After events began unfolding in quick succession, the interior minister of Pakistan barred Hindus from crossing the border, which resulted in a further public outcry from civil society. The president of Pakistan, Asif Ali Zardari, then constituted a two-member committee, comprised of Sen. Mola Bux Chandio and Sen. Hari Ram, to look into the matter and submit an initial report to him.

“We have put some demands in front of them,” says Lal, “including our one-on-one meeting with the president. Our major demand is security and the safety of our girls and women.”

Pakistan Young Hindu Panchayat convener, Dr. Dileep Daultani, notes that Sukker and Larkana Divisions in Sindh are increasingly becoming religiously intolerant for people in the minority communities, especially for Hindus.

“Hindus are quitting their motherland because their families, businesses and lands are no longer secure here,” he says. “Seventy percent of the Hindus going to India are going to settle there; others who have other options are also thinking to settle in Europe and America.”
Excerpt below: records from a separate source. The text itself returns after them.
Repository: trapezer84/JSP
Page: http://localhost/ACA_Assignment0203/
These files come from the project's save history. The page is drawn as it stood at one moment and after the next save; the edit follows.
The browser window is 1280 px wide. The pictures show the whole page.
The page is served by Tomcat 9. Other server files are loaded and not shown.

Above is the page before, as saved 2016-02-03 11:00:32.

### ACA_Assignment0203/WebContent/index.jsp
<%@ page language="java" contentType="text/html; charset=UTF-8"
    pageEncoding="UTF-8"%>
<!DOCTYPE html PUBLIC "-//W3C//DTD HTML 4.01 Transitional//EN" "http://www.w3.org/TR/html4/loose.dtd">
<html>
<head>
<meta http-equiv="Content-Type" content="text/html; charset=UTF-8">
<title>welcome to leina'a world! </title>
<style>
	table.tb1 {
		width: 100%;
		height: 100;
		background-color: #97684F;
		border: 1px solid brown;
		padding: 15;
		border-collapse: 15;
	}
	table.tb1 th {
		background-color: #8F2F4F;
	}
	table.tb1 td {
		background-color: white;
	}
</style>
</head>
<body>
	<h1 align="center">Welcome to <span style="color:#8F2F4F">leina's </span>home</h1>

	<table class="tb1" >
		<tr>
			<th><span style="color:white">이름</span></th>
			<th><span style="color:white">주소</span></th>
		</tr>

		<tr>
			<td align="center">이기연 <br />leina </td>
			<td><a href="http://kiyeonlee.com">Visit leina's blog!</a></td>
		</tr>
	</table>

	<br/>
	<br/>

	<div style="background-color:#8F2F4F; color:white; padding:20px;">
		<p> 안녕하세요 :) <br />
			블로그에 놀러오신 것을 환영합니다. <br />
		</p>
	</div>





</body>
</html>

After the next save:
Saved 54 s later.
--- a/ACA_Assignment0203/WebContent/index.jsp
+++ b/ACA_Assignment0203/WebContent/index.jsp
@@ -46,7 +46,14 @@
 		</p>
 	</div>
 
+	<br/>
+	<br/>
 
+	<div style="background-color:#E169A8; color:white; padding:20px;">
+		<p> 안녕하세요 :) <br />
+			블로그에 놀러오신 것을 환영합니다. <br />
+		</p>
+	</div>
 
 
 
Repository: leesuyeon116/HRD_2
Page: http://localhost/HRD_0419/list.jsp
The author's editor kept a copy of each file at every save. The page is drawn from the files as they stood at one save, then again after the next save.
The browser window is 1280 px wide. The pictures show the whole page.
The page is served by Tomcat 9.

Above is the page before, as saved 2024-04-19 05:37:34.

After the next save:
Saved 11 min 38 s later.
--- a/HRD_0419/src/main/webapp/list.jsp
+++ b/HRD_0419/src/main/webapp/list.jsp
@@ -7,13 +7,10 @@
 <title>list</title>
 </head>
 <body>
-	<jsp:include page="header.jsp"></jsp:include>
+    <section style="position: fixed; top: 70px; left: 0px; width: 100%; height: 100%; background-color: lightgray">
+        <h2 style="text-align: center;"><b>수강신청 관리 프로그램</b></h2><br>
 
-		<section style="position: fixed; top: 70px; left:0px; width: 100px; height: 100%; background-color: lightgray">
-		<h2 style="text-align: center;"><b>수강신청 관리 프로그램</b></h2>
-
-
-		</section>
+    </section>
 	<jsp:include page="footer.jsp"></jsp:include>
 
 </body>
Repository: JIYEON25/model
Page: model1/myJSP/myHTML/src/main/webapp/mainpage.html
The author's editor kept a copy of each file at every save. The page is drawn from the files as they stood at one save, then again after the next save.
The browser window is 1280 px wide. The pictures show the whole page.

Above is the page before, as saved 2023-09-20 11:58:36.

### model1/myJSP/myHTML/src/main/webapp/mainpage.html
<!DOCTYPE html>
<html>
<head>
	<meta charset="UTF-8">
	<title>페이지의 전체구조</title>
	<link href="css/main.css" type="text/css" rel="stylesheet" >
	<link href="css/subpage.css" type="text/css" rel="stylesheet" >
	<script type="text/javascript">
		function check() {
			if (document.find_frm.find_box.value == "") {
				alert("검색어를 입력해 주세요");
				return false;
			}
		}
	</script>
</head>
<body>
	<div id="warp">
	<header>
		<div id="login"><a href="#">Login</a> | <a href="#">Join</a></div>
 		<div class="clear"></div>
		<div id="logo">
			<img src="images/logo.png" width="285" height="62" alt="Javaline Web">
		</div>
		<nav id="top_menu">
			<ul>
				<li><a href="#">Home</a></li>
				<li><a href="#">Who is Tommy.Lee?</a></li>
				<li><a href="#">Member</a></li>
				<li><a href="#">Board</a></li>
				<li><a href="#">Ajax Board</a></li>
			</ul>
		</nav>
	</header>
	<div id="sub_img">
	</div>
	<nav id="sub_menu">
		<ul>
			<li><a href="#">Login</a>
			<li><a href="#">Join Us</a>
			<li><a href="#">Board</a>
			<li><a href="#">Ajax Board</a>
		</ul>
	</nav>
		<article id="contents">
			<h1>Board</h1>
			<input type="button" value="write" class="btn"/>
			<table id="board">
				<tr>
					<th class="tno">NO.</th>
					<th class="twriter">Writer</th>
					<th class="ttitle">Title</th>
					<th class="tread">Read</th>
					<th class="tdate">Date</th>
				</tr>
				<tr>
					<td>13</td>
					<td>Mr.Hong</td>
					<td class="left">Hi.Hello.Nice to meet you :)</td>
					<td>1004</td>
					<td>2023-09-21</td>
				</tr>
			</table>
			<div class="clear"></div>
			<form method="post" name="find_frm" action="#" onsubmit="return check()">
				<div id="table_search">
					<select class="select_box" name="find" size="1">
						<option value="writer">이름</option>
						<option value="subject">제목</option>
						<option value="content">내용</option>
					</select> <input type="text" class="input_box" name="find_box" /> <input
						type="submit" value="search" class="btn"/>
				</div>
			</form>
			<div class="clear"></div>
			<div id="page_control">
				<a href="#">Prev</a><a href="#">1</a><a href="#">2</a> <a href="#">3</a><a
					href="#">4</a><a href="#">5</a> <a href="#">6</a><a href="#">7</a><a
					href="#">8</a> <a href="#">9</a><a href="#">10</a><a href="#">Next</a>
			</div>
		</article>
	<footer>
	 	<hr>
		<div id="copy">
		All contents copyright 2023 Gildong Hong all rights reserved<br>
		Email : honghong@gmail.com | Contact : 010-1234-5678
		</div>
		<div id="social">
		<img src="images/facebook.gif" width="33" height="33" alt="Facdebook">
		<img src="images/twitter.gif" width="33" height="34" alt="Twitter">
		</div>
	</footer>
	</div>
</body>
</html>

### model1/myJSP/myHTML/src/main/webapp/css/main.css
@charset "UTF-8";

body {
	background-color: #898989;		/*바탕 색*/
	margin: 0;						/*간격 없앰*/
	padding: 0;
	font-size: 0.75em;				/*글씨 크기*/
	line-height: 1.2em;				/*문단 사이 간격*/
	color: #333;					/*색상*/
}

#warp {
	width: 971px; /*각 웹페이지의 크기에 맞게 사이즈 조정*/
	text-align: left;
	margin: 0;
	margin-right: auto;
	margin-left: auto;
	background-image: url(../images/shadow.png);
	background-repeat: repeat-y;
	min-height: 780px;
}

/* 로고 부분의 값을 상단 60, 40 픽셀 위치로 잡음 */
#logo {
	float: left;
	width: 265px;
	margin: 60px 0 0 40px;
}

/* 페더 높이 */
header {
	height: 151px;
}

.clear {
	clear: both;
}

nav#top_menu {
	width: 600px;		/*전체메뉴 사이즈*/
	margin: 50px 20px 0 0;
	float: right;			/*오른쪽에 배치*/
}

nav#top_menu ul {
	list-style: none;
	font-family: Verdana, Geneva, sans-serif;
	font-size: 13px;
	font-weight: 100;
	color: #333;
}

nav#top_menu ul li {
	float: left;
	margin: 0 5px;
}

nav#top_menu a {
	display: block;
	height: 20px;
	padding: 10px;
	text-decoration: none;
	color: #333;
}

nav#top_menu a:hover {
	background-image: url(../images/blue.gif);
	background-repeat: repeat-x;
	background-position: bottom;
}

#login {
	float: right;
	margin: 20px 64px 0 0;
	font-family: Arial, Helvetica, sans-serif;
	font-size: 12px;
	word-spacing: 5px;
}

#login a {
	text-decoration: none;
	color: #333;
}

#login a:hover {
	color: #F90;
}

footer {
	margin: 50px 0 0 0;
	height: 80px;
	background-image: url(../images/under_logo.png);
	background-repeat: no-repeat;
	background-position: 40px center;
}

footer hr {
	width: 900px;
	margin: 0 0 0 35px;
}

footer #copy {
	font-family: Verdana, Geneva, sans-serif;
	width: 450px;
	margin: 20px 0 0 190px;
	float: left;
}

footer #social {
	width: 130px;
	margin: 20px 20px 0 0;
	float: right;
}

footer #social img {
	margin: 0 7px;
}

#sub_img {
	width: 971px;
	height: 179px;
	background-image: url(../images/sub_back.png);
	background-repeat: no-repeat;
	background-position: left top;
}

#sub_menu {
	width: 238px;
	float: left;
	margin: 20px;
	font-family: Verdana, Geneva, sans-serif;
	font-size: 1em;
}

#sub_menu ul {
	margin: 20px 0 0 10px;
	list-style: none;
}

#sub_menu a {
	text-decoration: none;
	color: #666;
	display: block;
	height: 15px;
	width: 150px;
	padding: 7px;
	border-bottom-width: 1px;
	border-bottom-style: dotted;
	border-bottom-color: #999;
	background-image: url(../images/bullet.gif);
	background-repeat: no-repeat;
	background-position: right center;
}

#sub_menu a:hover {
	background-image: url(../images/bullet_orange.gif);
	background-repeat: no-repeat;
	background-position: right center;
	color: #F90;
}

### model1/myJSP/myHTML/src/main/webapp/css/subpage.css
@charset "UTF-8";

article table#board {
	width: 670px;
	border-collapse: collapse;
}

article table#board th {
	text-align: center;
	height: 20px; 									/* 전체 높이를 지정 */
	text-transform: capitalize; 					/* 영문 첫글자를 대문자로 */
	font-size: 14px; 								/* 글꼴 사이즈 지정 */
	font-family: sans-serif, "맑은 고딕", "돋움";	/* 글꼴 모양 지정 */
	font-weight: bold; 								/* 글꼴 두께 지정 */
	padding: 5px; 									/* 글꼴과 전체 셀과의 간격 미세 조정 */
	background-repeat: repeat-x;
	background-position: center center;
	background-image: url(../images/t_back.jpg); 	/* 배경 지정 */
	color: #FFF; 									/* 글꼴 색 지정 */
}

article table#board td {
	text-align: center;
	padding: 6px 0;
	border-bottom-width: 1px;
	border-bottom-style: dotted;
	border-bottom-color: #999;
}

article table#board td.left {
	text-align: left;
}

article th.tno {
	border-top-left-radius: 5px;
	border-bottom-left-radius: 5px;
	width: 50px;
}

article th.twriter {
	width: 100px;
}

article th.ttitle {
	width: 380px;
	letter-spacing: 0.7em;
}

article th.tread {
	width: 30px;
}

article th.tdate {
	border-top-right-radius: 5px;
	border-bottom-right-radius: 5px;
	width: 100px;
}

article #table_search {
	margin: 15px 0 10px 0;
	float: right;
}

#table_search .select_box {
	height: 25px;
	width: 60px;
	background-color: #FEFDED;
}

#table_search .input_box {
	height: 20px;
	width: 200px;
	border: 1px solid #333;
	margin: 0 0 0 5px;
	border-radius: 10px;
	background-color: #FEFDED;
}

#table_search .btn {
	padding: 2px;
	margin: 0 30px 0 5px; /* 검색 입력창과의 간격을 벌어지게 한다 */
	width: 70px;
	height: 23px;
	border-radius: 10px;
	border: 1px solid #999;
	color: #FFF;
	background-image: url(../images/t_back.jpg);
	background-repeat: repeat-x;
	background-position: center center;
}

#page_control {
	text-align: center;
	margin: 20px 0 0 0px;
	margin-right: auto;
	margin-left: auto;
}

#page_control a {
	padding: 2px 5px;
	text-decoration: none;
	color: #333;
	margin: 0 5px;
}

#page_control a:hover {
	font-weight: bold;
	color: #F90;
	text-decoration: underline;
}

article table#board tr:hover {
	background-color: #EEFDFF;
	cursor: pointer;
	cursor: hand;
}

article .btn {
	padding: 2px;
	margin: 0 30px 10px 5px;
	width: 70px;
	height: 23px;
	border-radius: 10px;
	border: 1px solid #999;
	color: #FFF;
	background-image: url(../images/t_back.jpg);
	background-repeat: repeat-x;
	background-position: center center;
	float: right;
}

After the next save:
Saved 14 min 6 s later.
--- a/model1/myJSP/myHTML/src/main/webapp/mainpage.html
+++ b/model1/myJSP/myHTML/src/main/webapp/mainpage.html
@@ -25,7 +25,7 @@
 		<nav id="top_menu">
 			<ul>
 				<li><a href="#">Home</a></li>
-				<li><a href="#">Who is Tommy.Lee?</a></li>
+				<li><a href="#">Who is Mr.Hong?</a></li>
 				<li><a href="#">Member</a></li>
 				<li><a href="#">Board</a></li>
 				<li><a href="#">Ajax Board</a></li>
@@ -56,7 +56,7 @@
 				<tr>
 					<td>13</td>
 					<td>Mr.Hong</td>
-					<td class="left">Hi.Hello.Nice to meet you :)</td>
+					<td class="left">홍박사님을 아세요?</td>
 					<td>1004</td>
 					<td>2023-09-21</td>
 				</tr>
He suspects that the conspiracy has been hatched by expelling Hindus from Sindh and turning the local people into a minority in the face of the changing demographic paradigms of Sindh in particular.

“Committees are no solution to the problems of the Hindu community,” he says. “Nevertheless, we have presented them with our demands, including setting up a minority desk at the district level in the police and district administration for the redressal of the complaints of minorities, particularly from the Hindu community.”

Some people claim that the migration of the Hindu community to India and other cities of Sindh, like Karachi, started in the wake of the abduction of the Hindu girl Rinkle Kumari on Feb. 24, 2012, from Ghotki District in Sind. She then converted to Islam at the behest of the local member of the National Assembly (MNA) from the Pakistan People’s Party (PPP) and his cronies. The case was addressed at the highest level by the Supreme Court of Pakistan through a suo moto [meaning on “its own motion”]. Kumari in the end decided in favor of her Muslim husband. Kumari’s relatives, however, alleged that she was forced to decide in favor of her husband. The Supreme Court’s suo moto thus did not yield any dividends for the Hindu community.

Raj Kumar, uncle of Kumari, says that the Hindu community had previously submitted to the kidnapping for ransom practices against them. However, the kidnappings of girls, followed by forced conversions, alarmed his community whose fear started increasing with every passing day.

“Our people have started shifting to India and elsewhere after Rinkle’s incident,” says Kumar.

Kumar’s contention is also substantiated by other activists too. The migration of the Hindu community to India and other cities of Sindh is a direct offshoot of the neglect this community has been experiencing for many years, notes M. Parkash, chairman of the Pakistan Minority Commission. “The impetus to this trend was provided by Rinkle’s case,” he says.

Civil society activists believe the government and its institutions have allowed the current situation to worsen because of its willful neglect. Muhammad Parial Maree, a human rights activist from Shikarpur in Sindh, says that the government has failed in ensuring good governance in the province.

“Honest and neutral police officers and district administration is extremely necessary for the protection of the rights of citizens, including minorities,” he observes.

Committees and meetings have never resulted in producing tangible results in Pakistan. It is important that both the Sindh government, as well as the federal government, take steps to ensure protection of the life, religion, dignity and property of minorities in general, and Hindus in particular. The introduction of a minority desk at the district level with close liaison with the police and district administration may help in taking timely and appropriate measures to stop kidnappings, conversions and extortion. The government must also ensure that Article 25 of Pakistan’s Constitution is implemented in its spirit, which mandates the State to treat all citizens equally without any difference based on religion, caste or creed.


* Altaf Hussain is a researcher at the Pakistan Institute of Labor Education and Research (PILER) and can be reached by e-mail at <pinjaro1@gmail.com>.